The blockchain represents a source of money creation that, during a crisis, might limit the extent to which asset prices fall.
Bitcoin and Blockchain
It is absolutely essential to understand the distributed model even to have a first-level conception of what cryptocurrency really is. It is not a proprietary product. It is not a company. It is not even a brand. It is a technology. It is a technology that, by design and structure, doesn’t have an owner – or, more accurately, it is owned by anyone and everyone. It is a distributed ledger. The purpose of it is to carefully delineate ownership claims and provide a chronological and immunity audit trail of changes in ownership rights. Bitcoin is a token that provides evidence of authority and access to make changes in the ledger, and thereby absorbs and reflects the value of the services provided by the ledger itself.
Many people disagree with government regulation of cryptocurrencies and initial coin offerings (ICOs), but one could do a lot worse than Switzerland’s financial regulator, Swiss Financial Market Supervisory Authority (FINMA).
Ever since the invention of cryptocurrency, people have asked whether governments will just create their own to compete directly with private issuance. Many governments have talked about doing so. In the greatest of ironies, it was Venezuela (socialist “paradise” of hunger, poverty, and massive emigration) that has made the most public attempt with the pre-sale of a new token called the Petro. It was a fiasco.
Liberty Street Economics, the New York Fed’s blog, recently did a question-and-answer session with Fed economists Michael Lee and Antoine Martin about cryptocurrencies.
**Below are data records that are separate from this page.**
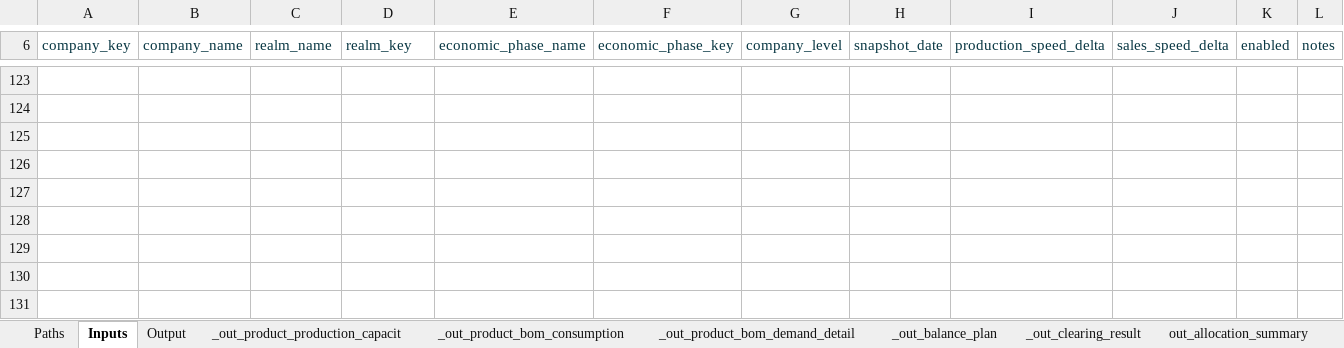
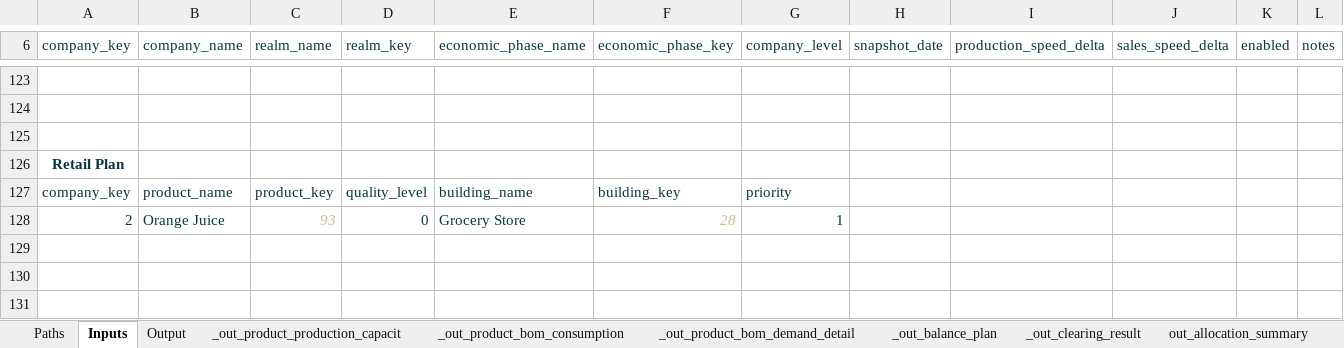
Before and after one commit to dandennison84/simco-planner, an Excel workbook: tools/template/Template.xlsm, sheet Inputs, drawn as a sheet; only a part is shown, gaps mark what is left out; values as stored, in another font and other column widths than the file's, no borders; charts and pictures and table styles not drawn; the diff names each change by its address in the sheet, - before the commit and + after, or states it on an @@ line.

Commit message:
feat(retail): add building-level retail allocation with priority cascade
- Introduced retail_plan input to define product → building priority
- Implemented stage_retail_allocation for building-level distribution
- Refactored clearing_allocation to use building-based retail capacity cap
- Applied retail capacity based on:
  - total building level from map_structure
  - retail_prices baseline throughput
  - sales speed inverse
  - economic phase multiplier
  - QL slope per (product, building)
- Ensured invariant:
  total retail allocation == clearing retail allocation
- Added retail_allocation_result output table and contract
- Wired end-to-end pipeline + Power Query output

```diff
--- a/tools/template/Template.xlsm (sheet Inputs)
+++ b/tools/template/Template.xlsm (sheet Inputs)
-A126 (company_key): (empty)
+A126 (company_key): Retail Plan
-row 127: (empty)
+row 127: company_key | product_name | product_key | quality_level | building_name | building_key | priority
-row 128: (empty)
+row 128: 2 | Orange Juice | 93 | 0 | Grocery Store | 28 | 1
```
Also changed, not shown: sheet Help, other sheet tabs, 5 other files.
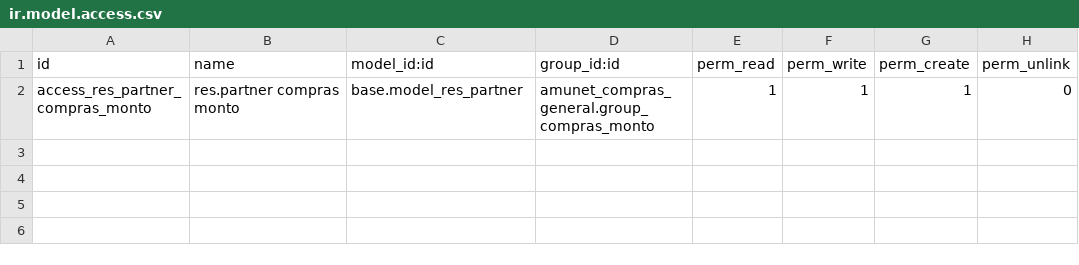
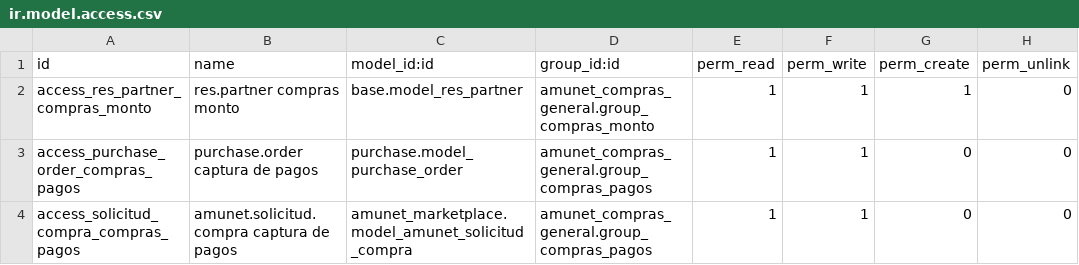
Before and after one commit to feruap/odoo-iso, a CSV file: addons/amunet_compras_general/security/ir.model.access.csv, drawn as a sheet; the diff names each change by its address in the sheet, - before the commit and + after, or states it on an @@ line.

```diff
--- a/addons/amunet_compras_general/security/ir.model.access.csv
+++ b/addons/amunet_compras_general/security/ir.model.access.csv
+row 3: access_purchase_order_compras_pagos | purchase.order captura de pagos | purchase.model_purchase_order | amunet_compras_general.group_compras_pagos | 1 | 1 | 0 | 0
+row 4: access_solicitud_compra_compras_pagos | amunet.solicitud.compra captura de pagos | amunet_marketplace.model_amunet_solicitud_compra | amunet_compras_general.group_compras_pagos | 1 | 1 | 0 | 0
```
Also changed, not shown: addons/amunet_competencias/security/ir.model.access.csv, addons/amunet_vencimientos/security/ir.model.access.csv, 44 other files.
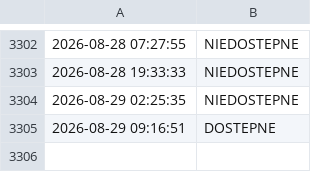
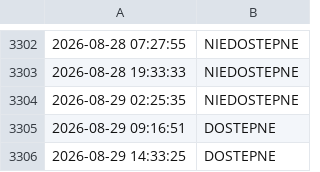
Before and after one commit to NorbertFiglewicz/monitor-ogloszenia, a CSV file: log_Router A(500).csv, drawn as a sheet; only a part is shown, gaps mark what is left out; the diff names each change by its address in the sheet, - before the commit and + after, or states it on an @@ line.

```diff
--- a/log_Router A(500).csv
+++ b/log_Router A(500).csv
+row 3306: 2026-08-29 14:33:25 | DOSTEPNE
```
Also changed, not shown: log_Router B(300).csv, log_Router C(300).csv, 4 other files.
It’s a largely neutral and factual interview, but the economists do make one provocative comment: “Cryptocurrencies arguably solve the problem of making payments in a trustless environment, but it is not obvious that this is a problem that needs solving, at least in the United States and other advanced economies.”
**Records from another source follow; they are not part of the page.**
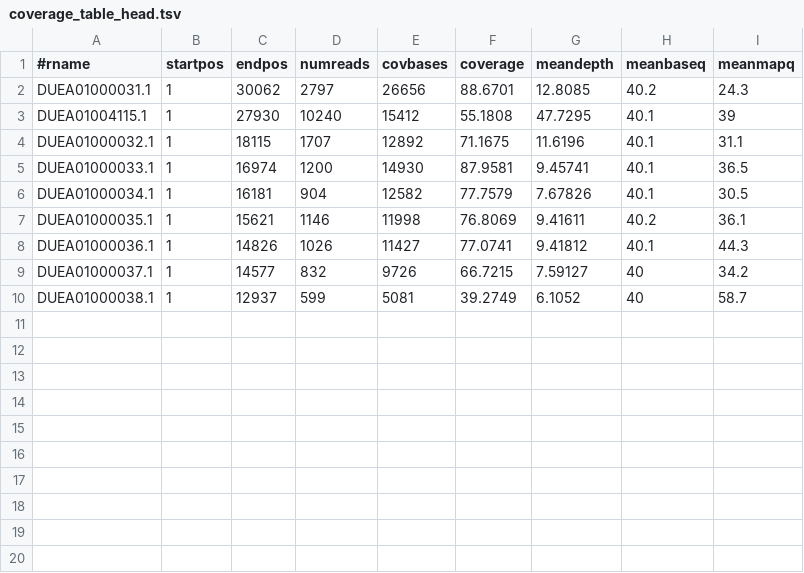
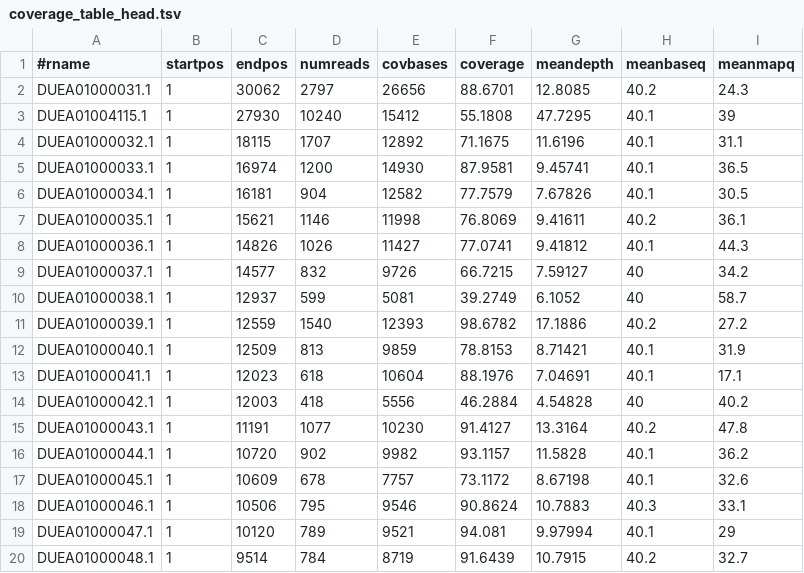
Before and after one commit to Farnazyousefi95/Monarch-butterfly-DNA-seq-analysis, a TSV file: results/coverage_table_head.tsv, drawn as a sheet; the diff names each change by its address in the sheet, - before the commit and + after, or states it on an @@ line.

Commit message:
Week2 docs: coverage+variants summaries, env, ignore, scripts (SRR25297534)

```diff
--- a/results/coverage_table_head.tsv
+++ b/results/coverage_table_head.tsv
+row 11: DUEA01000039.1 | 1 | 12559 | 1540 | 12393 | 98.6782 | 17.1886 | 40.2 | 27.2
+row 12: DUEA01000040.1 | 1 | 12509 | 813 | 9859 | 78.8153 | 8.71421 | 40.1 | 31.9
+row 13: DUEA01000041.1 | 1 | 12023 | 618 | 10604 | 88.1976 | 7.04691 | 40.1 | 17.1
+row 14: DUEA01000042.1 | 1 | 12003 | 418 | 5556 | 46.2884 | 4.54828 | 40 | 40.2
+row 15: DUEA01000043.1 | 1 | 11191 | 1077 | 10230 | 91.4127 | 13.3164 | 40.2 | 47.8
+row 16: DUEA01000044.1 | 1 | 10720 | 902 | 9982 | 93.1157 | 11.5828 | 40.1 | 36.2
+row 17: DUEA01000045.1 | 1 | 10609 | 678 | 7757 | 73.1172 | 8.67198 | 40.1 | 32.6
+row 18: DUEA01000046.1 | 1 | 10506 | 795 | 9546 | 90.8624 | 10.7883 | 40.3 | 33.1
+row 19: DUEA01000047.1 | 1 | 10120 | 789 | 9521 | 94.081 | 9.97994 | 40.1 | 29
+row 20: DUEA01000048.1 | 1 | 9514 | 784 | 8719 | 91.6439 | 10.7915 | 40.2 | 32.7
```
Also changed, not shown: 15 other files.
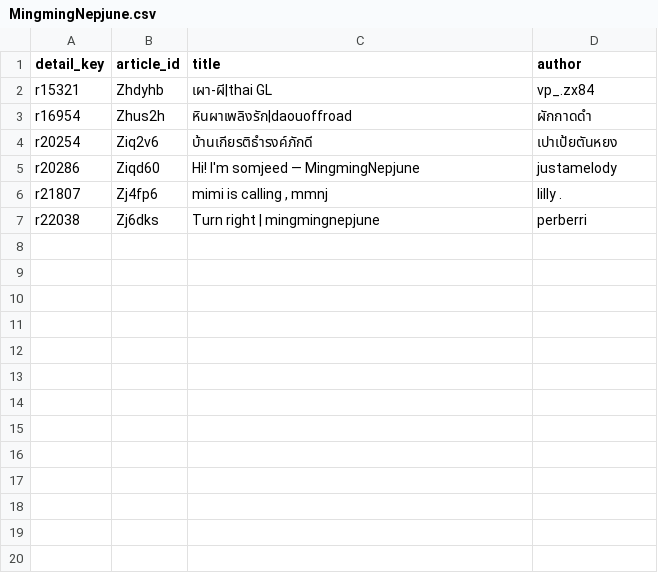
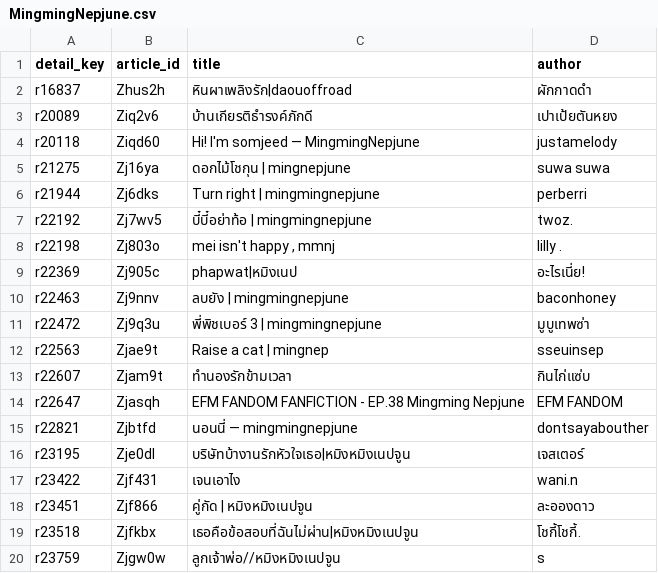
Before and after one commit to atypicalmoon/raw-thaigl-fic-dashboard, a CSV file: data/articles/MingmingNepjune.csv, drawn as a sheet; removed rows and columns are numbered as before the commit, all else as after; the diff names each change by its address in the sheet, - before the commit and + after, or states it on an @@ line.

```diff
--- a/data/articles/MingmingNepjune.csv
+++ b/data/articles/MingmingNepjune.csv
-row 2: r15321 | Zhdyhb | เผา-ผี|thai GL | vp_.zx84
-A2 (detail_key): r16954
+A2 (detail_key): r16837
-A3 (detail_key): r20254
+A3 (detail_key): r20089
-A4 (detail_key): r20286
+A4 (detail_key): r20118
-row 6: r21807 | Zj4fp6 | mimi is calling , mmnj | lilly .
+row 5: r21275 | Zj16ya | ดอกไม้โชกุน | mingnepjune | suwa suwa
-A6 (detail_key): r22038
+A6 (detail_key): r21944
+row 7: r22192 | Zj7wv5 | บี๋บี๋อย่าท้อ | mingmingnepjune | twoz.
+row 8: r22198 | Zj803o | mei isn't happy , mmnj | lilly .
+row 9: r22369 | Zj905c | phapwat|หมิงเนป | อะไรเนี่ย!
+row 10: r22463 | Zj9nnv | ลบยัง | mingmingnepjune | baconhoney
+row 11: r22472 | Zj9q3u | พี่พิชเบอร์ 3 | mingmingnepjune | มูบูเทพซ่า
+row 12: r22563 | Zjae9t | Raise a cat | mingnep | sseuinsep
+row 13: r22607 | Zjam9t | ทำนองรักข้ามเวลา | กินไก่แซ่บ
+row 14: r22647 | Zjasqh | EFM FANDOM FANFICTION - EP.38 Mingming Nepjune | EFM FANDOM
+row 15: r22821 | Zjbtfd | นอนนี่ — mingmingnepjune | dontsayabouther
+row 16: r23195 | Zje0dl | บริษัทบ้างานรักหัวใจเธอ|หมิงหมิงเนปจูน | เจสเตอร์
+row 17: r23422 | Zjf431 | เจนเอาไง | wani.n
+row 18: r23451 | Zjf866 | คู่กัด | หมิงหมิงเนปจูน | ละอองดาว
+row 19: r23518 | Zjfkbx | เธอคือข้อสอบที่ฉันไม่ผ่าน|หมิงหมิงเนปจูน | โชกี้โชกี้.
+row 20: r23759 | Zjgw0w | ลูกเจ้าพ่อ//หมิงหมิงเนปจูน | s
```
Also changed, not shown: data/articles/EngLot.csv, data/articles/FreenBecky.csv, 48 other files.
The parable of top-down socialism vs. bottom-up Bitcoin tempts one to adopt a general theory of the relationship between ideas and social change. It might be the case that bad ideas come from the top down and good ideas from the bottom-up, as a general expectation and principle. That seems to cover most use cases, until the point comes when liberal intellectuals become hugely influential in academia. We’ll wait a long time for that to be the case.
We’ve worked to counter the negative opinions of people at once-mighty institutions like the Bank for International Settlements and on. And the research you read here truly matters. AIER is not just another Medium account; it is one of the world’s most respected voices in economics. We have both the credibility and longevity.
To win this battle requires both theory and practice. The sustainability of this revolution depends on both. So please pull out those wallets and donate today. The AIER needs you. Crypto needs you. The future of freedom needs you.
Blockchain technology won't truly be pervasive until people gain enough intuitive understanding of the technology to trust it. That could be a slow process.
It only takes a quick glance at recent news to know Bitcoin is volatile; its fluctuations in price have made headlines for months now. But exactly how volatile is it relative to commonly used currencies, and how does that affect this cryptocurrency’s ability to actually be a usable medium of exchange?
Cryptocurrencies are still quite new and seem to just be scratching the surface of their potential. If they are to succeed — not only as a fringe medium of exchange or speculative investment, but as real competitors with government currencies — some new programmers are going to have to come along and make currencies whose digital coins are created in a much different manner than the current ones. Perhaps digital coins whose supply is determined by demand will lower volatility enough to cut the future uncertainty of prices. Those may be adopted as true media of exchange. Until that time, Hayek’s vision of private currencies will not be quite realized.
While the nature of the news events does not necessarily explain the magnitude of Bitcoin’s price changes or its daily volatility, it does suggest that the market is not being driven entirely by manipulation or the behavior of small numbers of traders.
Like clearinghouse associations, the blockchain technology will further stabilize the banking system.
Is there a bubble in the ICO/blockchain startup space? Short answer: yes. Long answer: still yes, but it involves very little of the irrationality most people associate with such things, and shows just how important the underlying blockchain technology truly is.
Blockchain is a technical innovation. But it is not an innovation in how we aspire to live. There is a big difference. The blockchain allows people to achieve something we have always wanted to do but haven’t been able to do until now. The stone money on the island of Yap is an example.
The bursting of bubbles can make insutries stronger.
What Bitcoin and other blockchain-based cryptocurrencies do is allow transactions to happen in places where trust previously would not have been possible.
Think about how many brilliant ideas may have been squashed because a would-be inventor was either turned down by traditional gatekeepers of funding, or because they lacked the network or social capital to even initiate the process.